Assigned task — Match the word "after". Return each line of the data below where it appears.

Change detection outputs

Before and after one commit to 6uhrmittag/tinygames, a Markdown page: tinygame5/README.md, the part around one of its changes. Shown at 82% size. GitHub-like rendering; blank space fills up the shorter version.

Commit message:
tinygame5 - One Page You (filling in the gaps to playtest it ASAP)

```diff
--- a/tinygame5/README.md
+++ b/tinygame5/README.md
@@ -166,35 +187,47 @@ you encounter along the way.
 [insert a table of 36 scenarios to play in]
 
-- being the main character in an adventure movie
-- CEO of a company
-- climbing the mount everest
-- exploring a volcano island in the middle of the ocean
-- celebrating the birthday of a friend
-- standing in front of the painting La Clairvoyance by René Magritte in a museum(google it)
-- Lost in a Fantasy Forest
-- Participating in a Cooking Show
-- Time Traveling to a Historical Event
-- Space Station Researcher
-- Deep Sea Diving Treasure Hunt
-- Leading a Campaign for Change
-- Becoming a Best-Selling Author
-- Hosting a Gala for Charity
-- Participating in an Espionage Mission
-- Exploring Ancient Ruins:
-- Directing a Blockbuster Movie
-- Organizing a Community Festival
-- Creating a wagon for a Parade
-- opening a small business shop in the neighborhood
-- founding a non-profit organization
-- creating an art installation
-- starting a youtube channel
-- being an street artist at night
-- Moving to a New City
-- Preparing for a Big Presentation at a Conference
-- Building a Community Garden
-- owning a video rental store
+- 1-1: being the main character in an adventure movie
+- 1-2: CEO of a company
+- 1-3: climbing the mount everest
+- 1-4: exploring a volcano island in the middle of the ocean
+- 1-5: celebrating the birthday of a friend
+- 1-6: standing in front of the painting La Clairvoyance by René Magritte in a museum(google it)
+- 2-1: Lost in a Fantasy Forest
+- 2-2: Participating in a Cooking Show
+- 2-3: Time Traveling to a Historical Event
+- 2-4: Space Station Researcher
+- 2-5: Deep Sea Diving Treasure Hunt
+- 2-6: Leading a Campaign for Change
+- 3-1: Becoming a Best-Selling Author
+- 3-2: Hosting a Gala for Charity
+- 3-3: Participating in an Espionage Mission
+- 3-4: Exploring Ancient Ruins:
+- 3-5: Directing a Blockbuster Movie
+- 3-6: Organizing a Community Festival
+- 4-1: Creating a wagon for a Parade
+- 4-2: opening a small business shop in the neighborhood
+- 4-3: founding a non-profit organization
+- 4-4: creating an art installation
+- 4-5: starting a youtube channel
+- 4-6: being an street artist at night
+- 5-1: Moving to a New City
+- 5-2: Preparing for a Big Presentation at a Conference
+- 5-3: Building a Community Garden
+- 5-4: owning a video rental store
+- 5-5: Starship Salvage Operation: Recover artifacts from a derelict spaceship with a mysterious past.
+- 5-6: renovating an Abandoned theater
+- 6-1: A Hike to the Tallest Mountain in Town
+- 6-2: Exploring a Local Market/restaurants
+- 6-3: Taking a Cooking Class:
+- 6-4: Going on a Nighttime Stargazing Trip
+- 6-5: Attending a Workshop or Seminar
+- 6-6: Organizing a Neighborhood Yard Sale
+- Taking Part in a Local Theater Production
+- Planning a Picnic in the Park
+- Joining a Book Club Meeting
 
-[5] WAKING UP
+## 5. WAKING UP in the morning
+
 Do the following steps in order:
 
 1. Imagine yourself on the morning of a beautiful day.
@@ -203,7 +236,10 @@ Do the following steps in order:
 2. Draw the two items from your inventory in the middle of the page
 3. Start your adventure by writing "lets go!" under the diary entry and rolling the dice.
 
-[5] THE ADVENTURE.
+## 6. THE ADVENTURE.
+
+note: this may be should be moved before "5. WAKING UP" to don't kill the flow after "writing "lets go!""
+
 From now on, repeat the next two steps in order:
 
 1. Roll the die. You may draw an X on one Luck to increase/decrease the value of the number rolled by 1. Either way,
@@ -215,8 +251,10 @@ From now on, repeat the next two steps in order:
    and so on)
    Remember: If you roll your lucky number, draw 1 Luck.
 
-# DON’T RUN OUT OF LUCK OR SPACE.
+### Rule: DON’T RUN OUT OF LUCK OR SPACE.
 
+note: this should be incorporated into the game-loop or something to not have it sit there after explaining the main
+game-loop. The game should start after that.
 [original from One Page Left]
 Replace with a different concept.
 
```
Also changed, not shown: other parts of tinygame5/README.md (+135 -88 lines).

...

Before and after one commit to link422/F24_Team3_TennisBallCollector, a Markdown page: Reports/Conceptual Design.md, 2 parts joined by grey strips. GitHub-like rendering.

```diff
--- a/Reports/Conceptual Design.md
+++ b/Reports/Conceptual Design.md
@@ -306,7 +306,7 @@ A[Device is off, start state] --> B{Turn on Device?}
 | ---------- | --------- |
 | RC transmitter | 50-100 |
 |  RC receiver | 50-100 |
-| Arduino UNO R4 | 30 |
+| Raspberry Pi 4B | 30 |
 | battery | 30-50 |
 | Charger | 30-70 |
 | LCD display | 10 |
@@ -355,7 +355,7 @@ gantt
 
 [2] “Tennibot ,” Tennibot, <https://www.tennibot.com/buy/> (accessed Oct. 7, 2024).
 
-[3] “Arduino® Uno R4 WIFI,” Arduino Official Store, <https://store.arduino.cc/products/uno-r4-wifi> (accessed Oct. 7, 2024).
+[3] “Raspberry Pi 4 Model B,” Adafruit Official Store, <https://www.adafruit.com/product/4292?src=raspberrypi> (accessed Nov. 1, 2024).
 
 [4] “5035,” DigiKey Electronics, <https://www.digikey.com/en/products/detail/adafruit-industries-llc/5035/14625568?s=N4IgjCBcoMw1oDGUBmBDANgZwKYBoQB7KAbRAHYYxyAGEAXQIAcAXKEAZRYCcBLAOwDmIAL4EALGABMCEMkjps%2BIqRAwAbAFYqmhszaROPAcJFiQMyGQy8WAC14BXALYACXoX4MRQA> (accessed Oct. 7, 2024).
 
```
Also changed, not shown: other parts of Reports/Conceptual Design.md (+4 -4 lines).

---

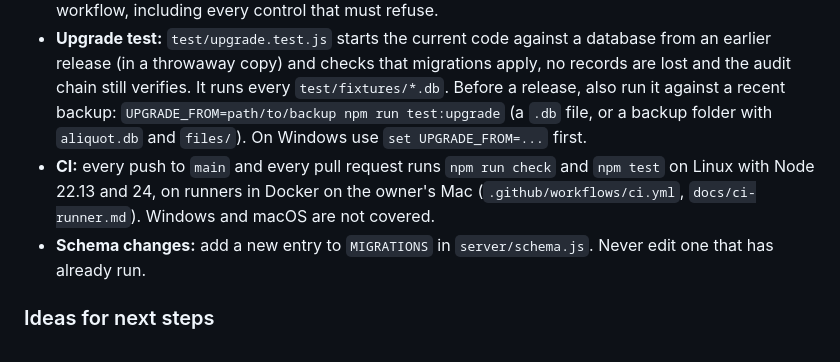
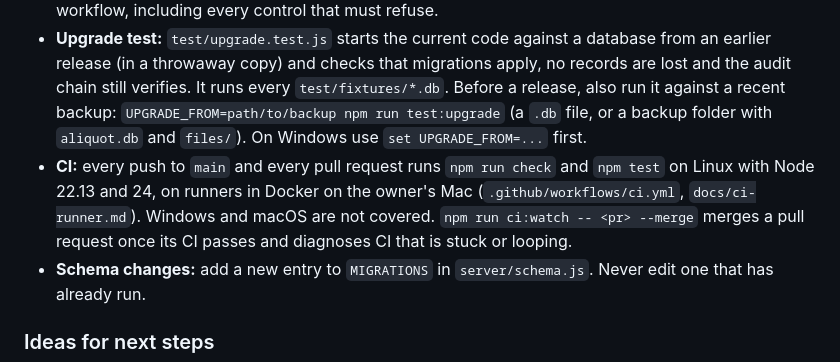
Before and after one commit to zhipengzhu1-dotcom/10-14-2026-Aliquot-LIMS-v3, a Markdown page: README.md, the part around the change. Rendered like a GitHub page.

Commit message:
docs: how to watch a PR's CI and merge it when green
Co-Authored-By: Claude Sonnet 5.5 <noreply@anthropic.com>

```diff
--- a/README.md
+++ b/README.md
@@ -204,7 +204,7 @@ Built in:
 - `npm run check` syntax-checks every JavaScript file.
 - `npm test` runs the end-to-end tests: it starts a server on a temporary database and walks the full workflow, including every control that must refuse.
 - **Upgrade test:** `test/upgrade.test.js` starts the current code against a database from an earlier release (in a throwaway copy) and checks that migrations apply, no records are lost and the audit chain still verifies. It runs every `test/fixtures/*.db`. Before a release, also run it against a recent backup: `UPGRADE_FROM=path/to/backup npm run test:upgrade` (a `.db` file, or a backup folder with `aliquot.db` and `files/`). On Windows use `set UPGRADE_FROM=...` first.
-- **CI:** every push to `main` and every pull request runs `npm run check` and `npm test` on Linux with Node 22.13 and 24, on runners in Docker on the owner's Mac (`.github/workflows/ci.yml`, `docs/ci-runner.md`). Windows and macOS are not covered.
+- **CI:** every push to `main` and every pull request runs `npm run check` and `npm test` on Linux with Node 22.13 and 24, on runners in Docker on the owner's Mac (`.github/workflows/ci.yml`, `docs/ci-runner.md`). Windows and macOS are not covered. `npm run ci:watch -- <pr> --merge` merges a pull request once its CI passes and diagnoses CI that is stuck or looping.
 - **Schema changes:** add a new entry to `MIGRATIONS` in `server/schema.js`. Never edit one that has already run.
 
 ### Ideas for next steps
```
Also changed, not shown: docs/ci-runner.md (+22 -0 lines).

Expected answer —
Before and after one commit to 6uhrmittag/tinygames, a Markdown page: tinygame5/README.md, the part around one of its changes. Shown at 82% size. GitHub-like rendering; blank space fills up the shorter version.
+note: this may be should be moved before "5. WAKING UP" to don't kill the flow after "writing "lets go!""
+note: this should be incorporated into the game-loop or something to not have it sit there after explaining the main
+game-loop. The game should start after that.
Before and after one commit to link422/F24_Team3_TennisBallCollector, a Markdown page: Reports/Conceptual Design.md, 2 parts joined by grey strips. GitHub-like rendering.
Before and after one commit to zhipengzhu1-dotcom/10-14-2026-Aliquot-LIMS-v3, a Markdown page: README.md, the part around the change. Rendered like a GitHub page.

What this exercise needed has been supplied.